What we have termed (w)holism (we use the ‘w’ to signify consideration of wholes, as well as operating holistically) refers to the views taken of social phenomena, social change and simply the world at large. There is a widely shared understanding of the world as a gestalt object, be this under the banner of interbeing used by Buddhist and more spiritual actors, the complex systems terminology used by groups such as the International Bateson Institute or the ‘holon’ and integral’ labels taken up by Ken Wilber and the integral movement.
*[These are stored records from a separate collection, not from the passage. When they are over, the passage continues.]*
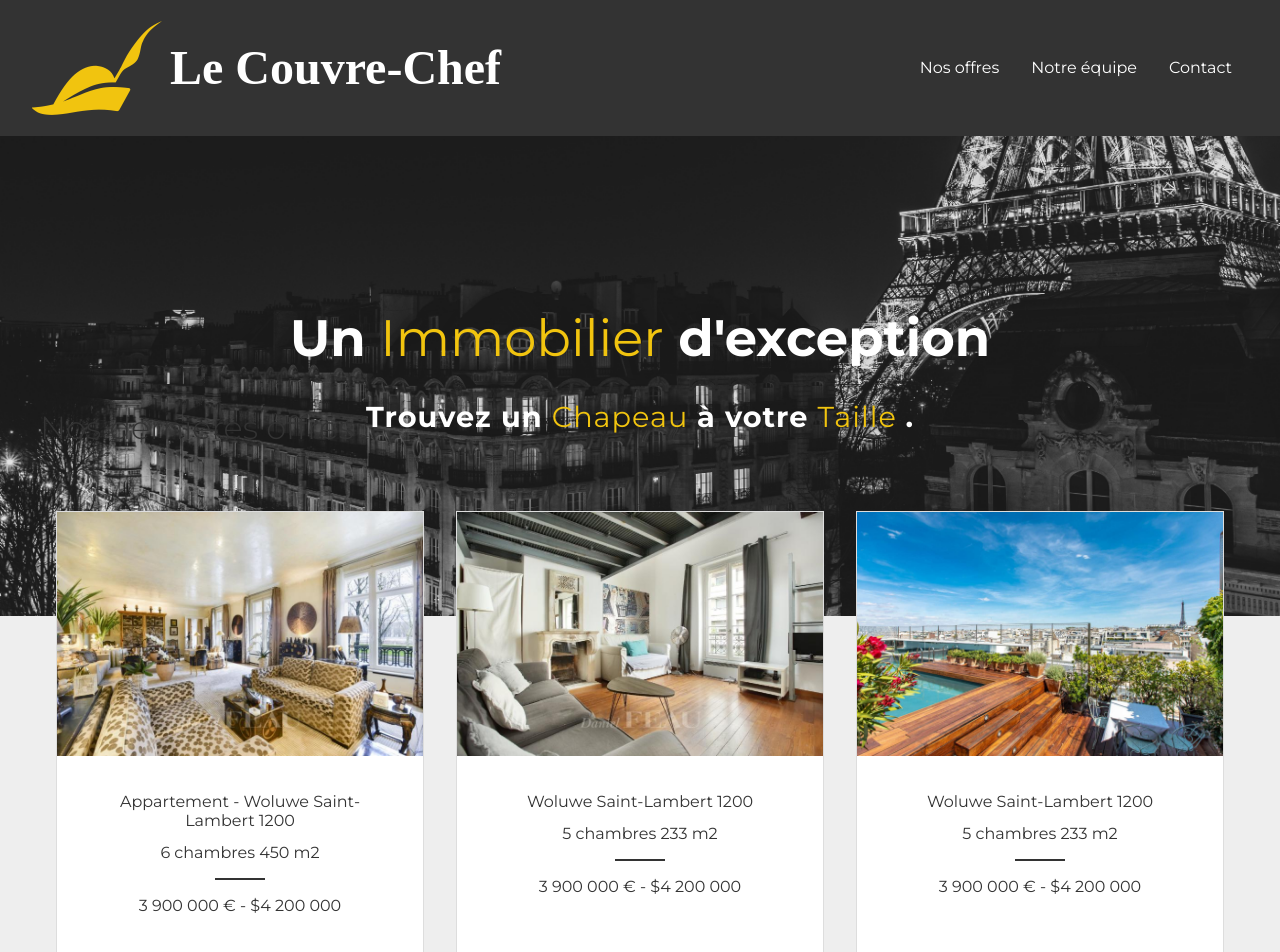
Repository: Hiliyeh/immo
Page: index.html
These files come from the project's save history. The page is drawn as it stood at one moment and after the next save; the edit follows.
The browser window is 1280 px wide. The pictures show the part of the page from y = 0 to 952 px (the page is 3707 px tall before and 3915 px after).
Some web fonts or font styles are not loaded; a fallback is used. Some web libraries are served in a nearby version.

Above is the page before, as saved 2020-05-06 15:39:22.

### index.html
<!DOCTYPE html>
<html lang="fr">
  <head>
    <meta charset="UTF-8" />
    <meta name="viewport" content="width=device-width, initial-scale=1.0" />
    <meta http-equiv="X-UA-Compatible" content="ie=edge" />
    <link rel="stylesheet" href="css/style.css" />
    <link
      rel="stylesheet"
      media="only screen and (max-width: 500px)"
      href="css/style.mobile.css"
    />
    <link
      href="https://fonts.googleapis.com/css?family=Long+Cang|Montserrat:300,400,700&display=swap"
      rel="stylesheet"
    />
    <script
      src="https://kit.fontawesome.com/83f4286022.js"
      crossorigin="anonymous"
    ></script>
    <title>Le Couvre-Chef</title>
  </head>
  <body>
    <div class="vp-container">
      <header>
        <h2 class="vp-logo">
          <i class="fab fa-pied-piper-hat"></i>
          <a href="#">Le Couvre-Chef</a>
        </h2>
        <ul>
          <li><a href="#offer">Nos offres</a></li>
          <li><a href="#team">Notre équipe</a></li>
          <li><a href="#contact">Contact</a></li>
        </ul>
      </header>
      <section class="vp">
        <div class="vp-content">
          <h1>Un <strong>Immobilier</strong> d'exception</h1>
          <p>
            Trouvez un <strong> Chapeau </strong> à votre
            <strong>Taille </strong>.
          </p>
        </div>
      </section>
      <!-- ... -->
      <section id="offer" class="offer">
        <div class="container">
          <h2 class="title">Nos dernieres offres</h2>
          <ul class="offer-list">
            <li class="offer-elem">
              <img
                src="./img/house-1.jpg"
                alt="house-1"
                class="offer-elem-img"
              />
              <div class="offer-elem-text">
                <p>Appartement - Woluwe Saint-Lambert 1200</p>
                <p>6 chambres 450 m2</p>
                <div class="offer-separator"></div>
                <p>3 900 000 € - $4 200 000</p>
              </div>
            </li>
            <li class="offer-elem">
              <img
                src="./img/house-2.jpg"
                alt="house-2"
                class="offer-elem-img"
              />
              <div class="offer-elem-text">
                <p>Woluwe Saint-Lambert 1200</p>
                <p>5 chambres 233 m2</p>
                <div class="offer-separator"></div>
                <p>3 900 000 € - $4 200 000</p>
              </div>
            </li>
            <li class="offer-elem">
              <img
                src="./img/house-3.jpg"
                alt="house-3"
                class="offer-elem-img"
              />
              <div class="offer-elem-text">
                <p>Woluwe Saint-Lambert 1200</p>
                <p>5 chambres 233 m2</p>
                <div class="offer-separator"></div>
                <p>3 900 000 € - $4 200 000</p>
              </div>
            </li>
          </ul>
        </div>
      </section>
      <!-- ... -->
      <!-- ... -->
      <section id="team" class="who">
        <div class="who-content-img"></div>

        <div class="who-content-text bg-dark">
          <h2>
            Une équipe de <strong>professionnels</strong> avec plus de 10 ans
            d'expérience
          </h2>
          <p>
            Lorem ipsum dolor sit amet consectetur adipisicing elit. Molestiae
            aliquam commodi expedita exercitationem recusandae minima blanditiis
            facilis et, distinctio voluptatibus laborum itaque voluptate vel
            earum ipsum totam dolorum veniam. Iusto repellat labore quisquam
            dicta ad doloribus inventore corrupti voluptas eligendi cupiditate
            at assumenda vitae, facere provident, deserunt beatae, consequuntur
            officiis?
          </p>
        </div>
      </section>
      <!-- ... -->
      <!-- ... -->
      <section class="testimonials">
        <div class="container">
          <div class="testimonials-content">
            <h2 class="title">Voici ce qu'ils pensent de nous</h2>
            <div class="testimonials-elem">
              <div class="testimonials-elem-text">
                <p>
                  <i class="fas fa-quote-left"></i>
                  Lorem ipsum, dolor sit amet consectetur adipisicing elit.
                  Velit, aperiam.
                  <i class="fas fa-quote-right"></i>
                </p>
              </div>
              <div class="testimonials-elem-profil">
                <img src="./img/person-3.jpg" alt="person-1" />
                <p>Jean Dupont</p>
                <em>CEO du gang</em>
              </div>
            </div>
            <div class="testimonials-elem testimonials-elem-reverse">
              <div class="testimonials-elem-profil">
                <img src="./img/person-2.jpg" alt="person-2" />
                <p>Arthur Lac</p>
                <em>Développeur Web</em>
              </div>
              <div class="testimonials-elem-text">
                <p>
                  <i class="fas fa-quote-left"></i>
                  Lorem, ipsum dolor sit amet consectetur adipisicing elit.
                  Recusandae illo quam saepe veritatis omnis quaerat ullam
                  animi. Alias excepturi velit maiores, adipisci incidunt labore
                  voluptatum quod, autem, architecto cupiditate id tempore
                  soluta ullam quia recusandae? Culpa, eius, voluptates corrupti
                  deleniti incidunt omnis error nulla perferendis blanditiis
                  quasi, perspiciatis iure vel?
                  <i class="fas fa-quote-right"></i>
                </p>
              </div>
            </div>
            <div class="testimonials-elem">
              <div class="testimonials-elem-text">
                <p>
                  <i class="fas fa-quote-left"></i>
                  Lorem ipsum dolor sit amet, consectetur adipisicing elit. Nam
                  exercitationem aut, reiciendis dolor, dolorem eius animi atque
                  maxime deleniti distinctio ex inventore rem cupiditate nostrum
                  a omnis, illum quasi delectus.
                  <i class="fas fa-quote-right"></i>
                </p>
              </div>
              <div class="testimonials-elem-profil">
                <img src="./img/person-1.jpg" alt="person-3" />
                <p>Julie Roux</p>
                <em>inconnue au bataillon</em>
              </div>
            </div>
          </div>
        </div>
      </section>
      <!-- ... -->
      <!-- ... -->
      <section id="contact" class="contact bg-dark">
        <form action="#" class="contact-form">
          <h2 class="title">Pour nous <strong>contacter</strong></h2>
          <input type="text" placeholder="Nom" name="name" id="name" />
          <input type="email" placeholder="Email" name="email" id="email" />
          <input
            type="text"
            placeholder="Votre message ..."
            name="message"
            id="message"
          />
          <div>
            <button>Soumettre</button>
          </div>
        </form>
      </section>
      <footer>
        <p>Copyright © 2020 Hiliyeh Bashir</p>
      </footer>
      <!-- ... -->
    </div>
  </body>
</html>

### css/style.CSS
* {
  margin: 0;
  padding: 0;
  box-sizing: border-box;
}

body {
  font-family: "Montserrat", sans-serif;
}

p {
  margin-bottom: 0.8rem;
}

h1,
h2,
h3,
h4 {
  margin-bottom: 1rem;
}

a {
  color: #333;
  text-decoration: none;
}


/* vp + header */

.vp-container {
  min-height: 100vh;
  display: flex;
  flex-direction: column;
}

header {
  padding: 1rem 2rem;
  background: #333;
  display: flex;
  flex-flow: row nowrap;
  justify-content: space-between;
  line-height: 1.8rem;
}

.vp-logo {
  margin-bottom: 0;
  font-family: "Long Cang", cursive;
  display: flex;
  flex-flow: row nowrap;
  justify-content: center;
  align-items: center;
}

.vp-logo i {
  color: #f1c40f;
  font-size: 6.5rem;
  margin-right: 0.5rem;
}

.vp-logo a {
  font-size: 3rem;
}

header ul {
  display: flex;
  flex-flow: row nowrap;
  align-items: center;
  list-style: none;
}

header ul li {
  padding: 1rem;
}

header ul li a:hover {
  color: #f1c40f;
}

header a {
  color: white;
}


/* ... */
strong {
  color: #f1c40f;
  font-weight: 400;
}
/* ... */
.vp {
  flex: auto;
  display: flex;
  flex-direction: column;
  justify-content: center;
  align-items: center;
  margin-bottom: -23rem;
  background: url("../img/frame.jpg") center/cover;
  min-height:30rem ;
}

.vp-content {
  max-width: 800px;
  text-align: center;
  color: white;
}

.vp-content h1 {
  font-size: 3.2rem;
  margin-bottom: 2rem;
}

.vp-content p {
  font-size: 1.8rem;
  font-weight: 600;
  letter-spacing: 1px;
  line-height: 2rem;
}
/* ... */
body {
  font-family: "Montserrat", sans-serif;
  background: #eee;
  color: #333;
}
/* ... */
ul {
  list-style: none;
}
/* ... */
/* class  */
.container {
  display: block;
  max-width: 1200px;
  margin: auto;
}

.title {
  font-weight: 300;
  font-size: 2rem;
  margin-bottom: 3rem;
}

/* ... */

/* Offer */

.offer {
  padding: 10rem 1rem;
}

.offer-list {
  display: flex;
  flex-flow: row nowrap;
  justify-content: space-between;
}

.offer-elem {
  border: 1px solid #ddd;
  background: white;
  margin: 1rem;
  flex: 1;
}

.offer-elem-img {
  width: 100%;
}

.offer-elem-text {
  padding: 2rem;
  text-align: center;
}

.offer-separator {
  margin: 1rem auto;
  height: 2px;
  width: 50px;
  background: #333;
}
/* ... */
/* class  */
/* ... */
.bg-dark {
  background: #333;
  color: white;
}
/* ... */
/* who */

.who {
  display: flex;
  flex-flow: row nowrap;
  min-height: 600px;
}

.who-content-img {
  flex: 1;
  background: url("../img/team.jpg") center/cover ;
}
.who-content-img img {
  width: 100%;

}

.who-content-text {
  flex: 1;
  padding: 4rem;
  display: flex;
  flex-direction: column;
  justify-content: center;
}

.who-content-text h2 {
  margin-bottom: 2rem;
}

.who-content-text p {
  font-size: 1.3rem;
  line-height: 1.8rem;
}

/* ... */
em {
  color: #555;
}
/* ... */
/* testimonials */

.testimonials {
  padding: 5rem 1rem;
}

.testimonials-content {
  display: flex;
  flex-direction: column;
}

.testimonials-elem {
  flex: 1;
  background: white;
  border-radius: 5px;
  padding: 2rem;
  display: flex;
  flex-flow: row nowrap;
  justify-content: space-between;
  align-items: center;
  margin-bottom: 1rem;
}

.testimonials-elem-text {
  padding: 0 2rem;
}
.testimonials-elem-text p i {
  margin: 0.2rem;
}

.testimonials-elem-profil-text p {
  font-weight: 700;
  margin-bottom: 0.5rem;
}

.testimonials-elem-profil img {
  width:100px;
  border-radius: 50px;
  margin-bottom: 0.5rem;
}

/* ... */
/* contact */

.contact {
  padding: 10rem 1rem;
  display: flex;
  flex-direction: column;
  align-items: center;
}

.contact-form {
  max-width: 600px;
  display: flex;
  flex-direction: column;
  width: 100%;
}

.contact-form input {
  background: #333;
  border: 0;
  border-bottom: 1px solid #555;
  padding: 1rem;
  font-size: 1.3rem;
  color: white;
  outline: 0;
  margin-bottom: 1rem;
}

.contact-form button {
  display: block;
  margin: 3rem auto;
  padding: 1rem 2rem;
  border: 0;
  border-radius: 30px;
  background: #f1c40f;
  color: white;
  font-weight: 700;
  font-size: 1.3rem;
  cursor: pointer;
}

.contact-form button:hover {
  background: red;
}

/* footer */

footer {
  background: #444;
  padding: 5rem 1rem;
  color: white;
  text-align: center;
}

footer p {
  margin-bottom: 0;
}

### css/style.mobile.css
@media (max-width: 500px) {
  /* class */

  .title {
    text-align: center;
  }

  /* vp + header */

  header {
    flex-direction: column;
  }

  header ul {
    flex-direction: column;
    text-align: center;
  }

  header ul li {
    margin-top: 1.5rem;
    padding: 0.5rem;
    border-bottom: 1px dotted #ddd;
  }

  .vp-content h1 {
    padding-top: 1rem;
    font-size: 2rem;
    margin-bottom: 2rem;
  }

  .vp-content p {
    font-size: 1.5rem;
    font-weight: 400;
  }

  /* offer */

  .offer {
    padding: 5rem 1rem;
    text-align: center;
  }

  .offer-list {
    flex-direction: column;
  }

  /* who */

  .who {
    flex-direction: column-reverse;
  }

  .who-content-img {
    min-height: 300px;
  }

  .who-content-text {
    padding: 4rem 2rem;
  }

  /* testimonials */

  .testimonials-elem {
    flex-direction: column;
  }

  .testimonials-elem-reverse {
    flex-direction: column-reverse;
  }

  .testimonials-elem-profil-text {
    text-align: center;
  }

  .testimonials-elem-profil img {
    display: block;
    margin: 2rem auto;
  }

  /* contact */

  .contact {
    padding: 5rem 1rem;
  }

  .contact-form button {
    margin: 3rem auto 0 auto;
  }
}

After the next save:
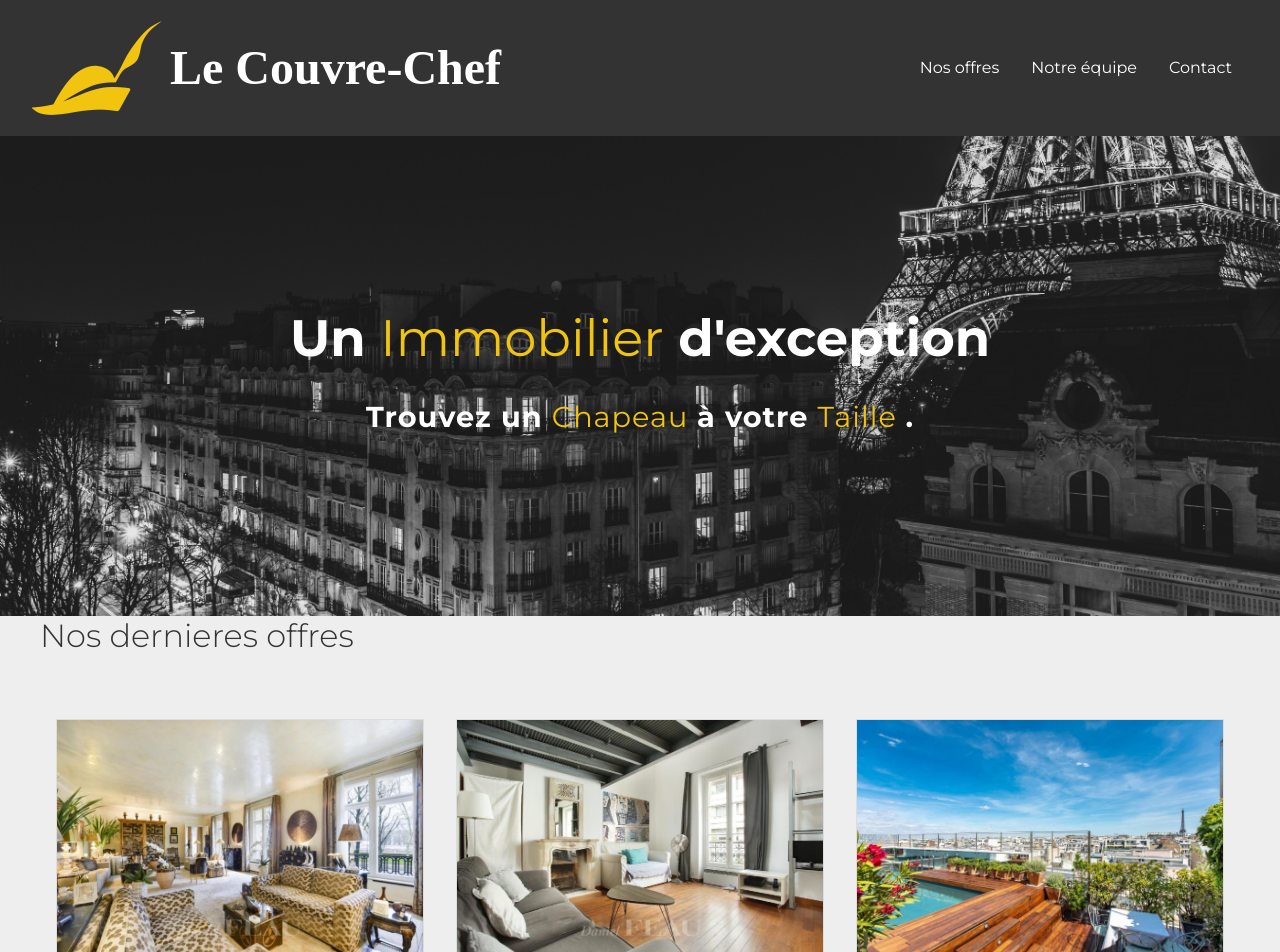
Saved 51 s later.
--- a/css/style.CSS
+++ b/css/style.CSS
@@ -93,7 +93,7 @@
   flex-direction: column;
   justify-content: center;
   align-items: center;
-  margin-bottom: -23rem;
+  margin-bottom: -10rem;
   background: url("../img/frame.jpg") center/cover;
   min-height:30rem ;
 }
As can be seen by the paradigmatic focus and integrated approaches which we have identified as delineating the ecosystem itself, this (w)holism gives rise to a problem diagnosis which targets a deeper whole giving rise to negative social outcomes. These fundamental ways of approaching social change stem from a (w)holistic perspective more broadly, a fact which is further seen in the use of terms such as the metacrisis or polycrisis.
Counterculturalism for us is a desire to go beyond the dominant norms and narratives. This includes the norms of the progressive movement more broadly — perhaps its most surprising and interesting aspect. We also emphasize the culture in counterculturalism: for us, it is concerned with shifting the very foundations, worldviews and assumptions of our current order. In this sense it is a form of “culture-making”.
To use the Wilberian terminology, there is a desire to move beyond the ‘green’ developmental stage which is currently taken to characterise Western liberal societies, and much of the progressive movement as a whole. This leads actors in the ecosystem to be more open to questioning or dispute social and political positions that may be understood as norms not just in wider society, but also those (for example understandings of inclusivity) within progressive circles themselves.
Language and Buzzwords
The language of the ecosystem draws heavily on concepts such as complexity, systems and emergence, developmental models, spirituality and practice, and on sensemaking, different forms of knowledge and ‘cosmo-local’ activism. Other commonalities include an interest in decentralised governance, new narratives, alternative social imaginaries and regenerative culture.
Emerging organizations and individuals are opting towards ‘teal’ style collaboration and community building in order to maximize resources as a generalist, lateral way of operating comes into view as a more effective way of tackling systemic problems.
We have identified four major areas of activity: physical spaces, research, media/publishing and events. Nonetheless, it has been notable that many organizations have shifted to multi-channel working across a number of these e.g. producing media content as well as running retreats and events.